Wednesday, October 8, 2008

RenderMan for Maya Notes

There's not a whole lot of RenderMan for Maya tutorials out there, so I'm collecting all the little nuggets I've gotten from various blogs on this post:

Turn off the default Final pass that contains all the objects in the scene (useful when rendering out multiple passes)
setAttr "rmanFinalGlobals.rman__torattr___computeBehavior" 0;

To generate a shadow pass
Use the 'Occlusion Direct' ancillary output

To generate a multi-pass OpenEXR
In the pass, under Output, right-click and select Create Output->Custom. This pops open a list from which you can select multiple outputs
For 16-bit vs 32-bit, under Extra Output Settings for the pass, select and add 'OpenEXR Pixel Type'. 'Half' is 16-bit and 'Float' is 32-bit.

To create a Matte
Select a Material, open the Attribute Editor and add the custom RenderMan for Maya attribute "Matte Object". This attribute works the same way as the "Black Hole" setting in Maya Software/Mental Ray.

Jordan Reece Halsey's blog has a good tutorial that walks through a Global Illumination example using point-based techniques.

Confused about shading rate and the render quality in general? Check out:

Cheat Sheet from above site:
  • ShadingRate - should be 0.25 or smaller for final images. Smaller shading rates may be needed for large displacements. Larger shading rates may be needed if the render is too slow, but image quality will suffer.
  • PixelSamples - should be at least 8 in each direction for a shading rate of 0.25 and should never be less than 2 / sqrt(ShadingRate). Even numbers of samples are more efficient for many kernels. Larger numbers of samples may be needed for motion blur.
  • ShadingInterpolation - should be "smooth".
  • PixelFilter - start with the mitchell 4.0 filter. To soften and/or reduce aliasing, increase the width up to 5.0 (fractions are ok!). For a sharper filter, use a custom Mitchell with controllable sharpness (using a RIF plugin for example); or, use one of the recommended standard filters: separable-catmull-rom 4.0, lanczos 4.0 to 6.0.
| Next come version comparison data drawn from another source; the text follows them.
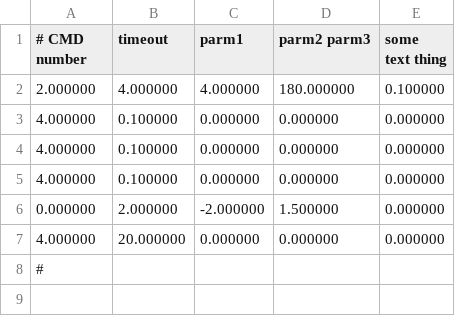
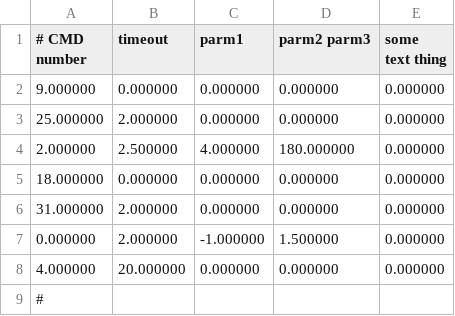
Before and after one commit to FRobotics/2025RobotCode, a CSV file: 2025ReefBot/Deploy/AutoCmds014.csv, drawn as a sheet.

```diff
--- a/2025ReefBot/Deploy/AutoCmds014.csv
+++ b/2025ReefBot/Deploy/AutoCmds014.csv
@@ -1,7 +1,8 @@
 # CMD number, timeout, parm1, parm2 parm3, some text thing,
-2.000000,4.000000,4.000000,180.000000,0.100000,""
-4.000000,0.100000,0.000000,0.000000,0.000000,""
-4.000000,0.100000,0.000000,0.000000,0.000000,""
-4.000000,0.100000,0.000000,0.000000,0.000000,""
-0.000000,2.000000,-2.000000,1.500000,0.000000,""
+9.000000,0.000000,0.000000,0.000000,0.000000,""
+25.000000,2.000000,0.000000,0.000000,0.000000,""
+2.000000,2.500000,4.000000,180.000000,0.000000,""
+18.000000,0.000000,0.000000,0.000000,0.000000,""
+31.000000,2.000000,0.000000,0.000000,0.000000,""
+0.000000,2.000000,-1.000000,1.500000,0.000000,""
 4.000000,20.000000,0.000000,0.000000,0.000000,""
```
Also changed, not shown: 2025ReefBot/Deploy/AbsoluteTrajectory004.csv, 2025ReefBot/Deploy/AutoCmds013.csv, 3 other files.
I don't go below 0.5 for my own shading rate, and usually stay at 1, and use the relationships defined above to compute the appropriate parameters for my renders.
Also, when enabling Motion Blur, values of Motion Factor greater than 1 automatically drop the shading rate of motion blurred objects, which may or may not be desirable. I use this feature to speed up my Ambient Occlusion pass because AO is more noticeable when the object is not moving.

Tuesday, October 7, 2008
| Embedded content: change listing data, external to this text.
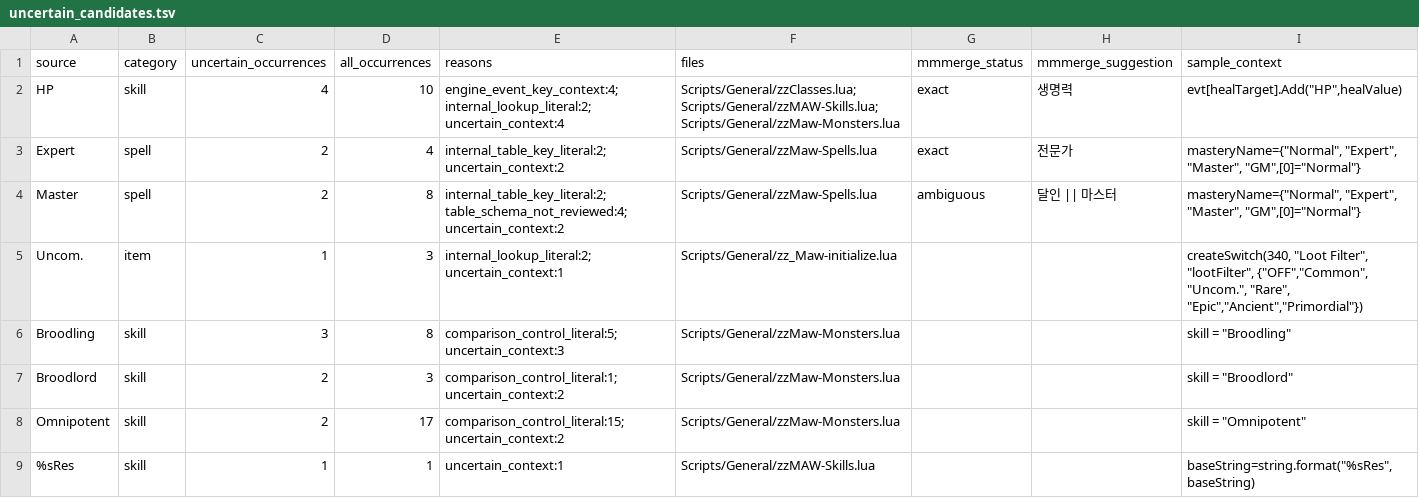
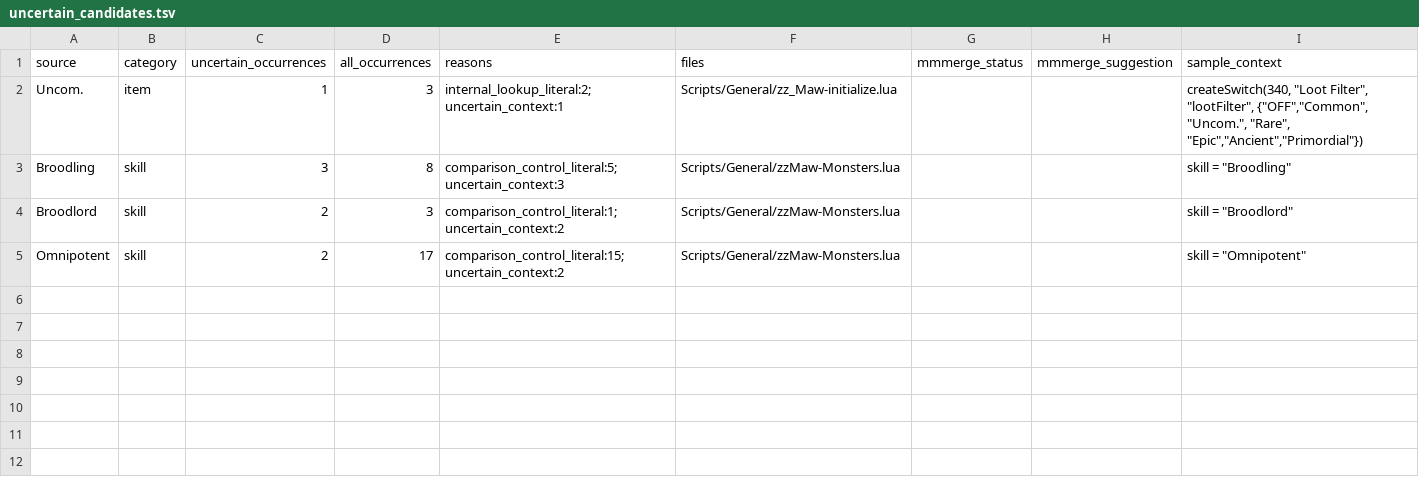
Before and after one commit to munument1/-KR-Maw-Mod-MMMerge, a TSV file: localization/uncertain_candidates.tsv, drawn as a sheet; the diff names each change by its address in the sheet, - before the commit and + after, or states it on an @@ line.

```diff
--- a/localization/uncertain_candidates.tsv
+++ b/localization/uncertain_candidates.tsv
-row 2: HP | skill | 4 | 10 | engine_event_key_context:4; internal_lookup_literal:2; uncertain_context:4 | Scripts/General/zzClasses.lua; Scripts/General/zzMAW-Skills.lua; Scripts/General/zzMaw-Monsters.lua | exact | 생명력 | evt[healTarget].Add("HP",healValue)
-row 3: Expert | spell | 2 | 4 | internal_table_key_literal:2; uncertain_context:2 | Scripts/General/zzMaw-Spells.lua | exact | 전문가 | masteryName={"Normal", "Expert", "Master", "GM",[0]="Normal"}
-row 4: Master | spell | 2 | 8 | internal_table_key_literal:2; table_schema_not_reviewed:4; uncertain_context:2 | Scripts/General/zzMaw-Spells.lua | ambiguous | 달인 || 마스터 | masteryName={"Normal", "Expert", "Master", "GM",[0]="Normal"}
-row 9: %sRes | skill | 1 | 1 | uncertain_context:1 | Scripts/General/zzMAW-Skills.lua |  |  | baseString=string.format("%sRes",baseString)
```
Also changed, not shown: localization/catalog.tsv, localization/untranslated_queue.tsv, 4 other files.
8 rules for writing a short story


In his book Bagombo Snuff Box: Uncollected Short Fiction, Vonnegut listed eight rules for writing a short story:
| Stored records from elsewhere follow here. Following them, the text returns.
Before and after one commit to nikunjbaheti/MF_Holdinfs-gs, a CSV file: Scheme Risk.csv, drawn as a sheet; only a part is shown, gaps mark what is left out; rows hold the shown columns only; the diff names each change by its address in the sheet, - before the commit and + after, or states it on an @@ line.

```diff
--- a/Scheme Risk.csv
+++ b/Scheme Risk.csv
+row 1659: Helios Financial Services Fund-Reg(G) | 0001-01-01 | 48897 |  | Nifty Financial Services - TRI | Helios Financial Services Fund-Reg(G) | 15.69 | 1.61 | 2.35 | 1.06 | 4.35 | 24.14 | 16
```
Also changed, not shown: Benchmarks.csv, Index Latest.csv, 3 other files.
1. Use the time of a total stranger in such a way that he or she will not feel the time was wasted.
2. Give the reader at least one character he or she can root for.
3. Every character should want something, even if it is only a glass of water.
4. Every sentence must do one of two things—reveal character or advance the action.
5. Start as close to the end as possible.
6. Be a Sadist. No matter how sweet and innocent your leading characters, make awful things happen to them—in order that the reader may see what they are made of.
7. Write to please just one person. If you open a window and make love to the world, so to speak, your story will get pneumonia.
8. Give your readers as much information as possible as soon as possible. To hell with suspense. Readers should have such complete understanding of what is going on, where and why, that they could finish the story themselves, should cockroaches eat the last few pages.

Vonnegut qualifies the list by adding that Flannery O'Connor broke all these rules except the first, and that great writers tend to do that.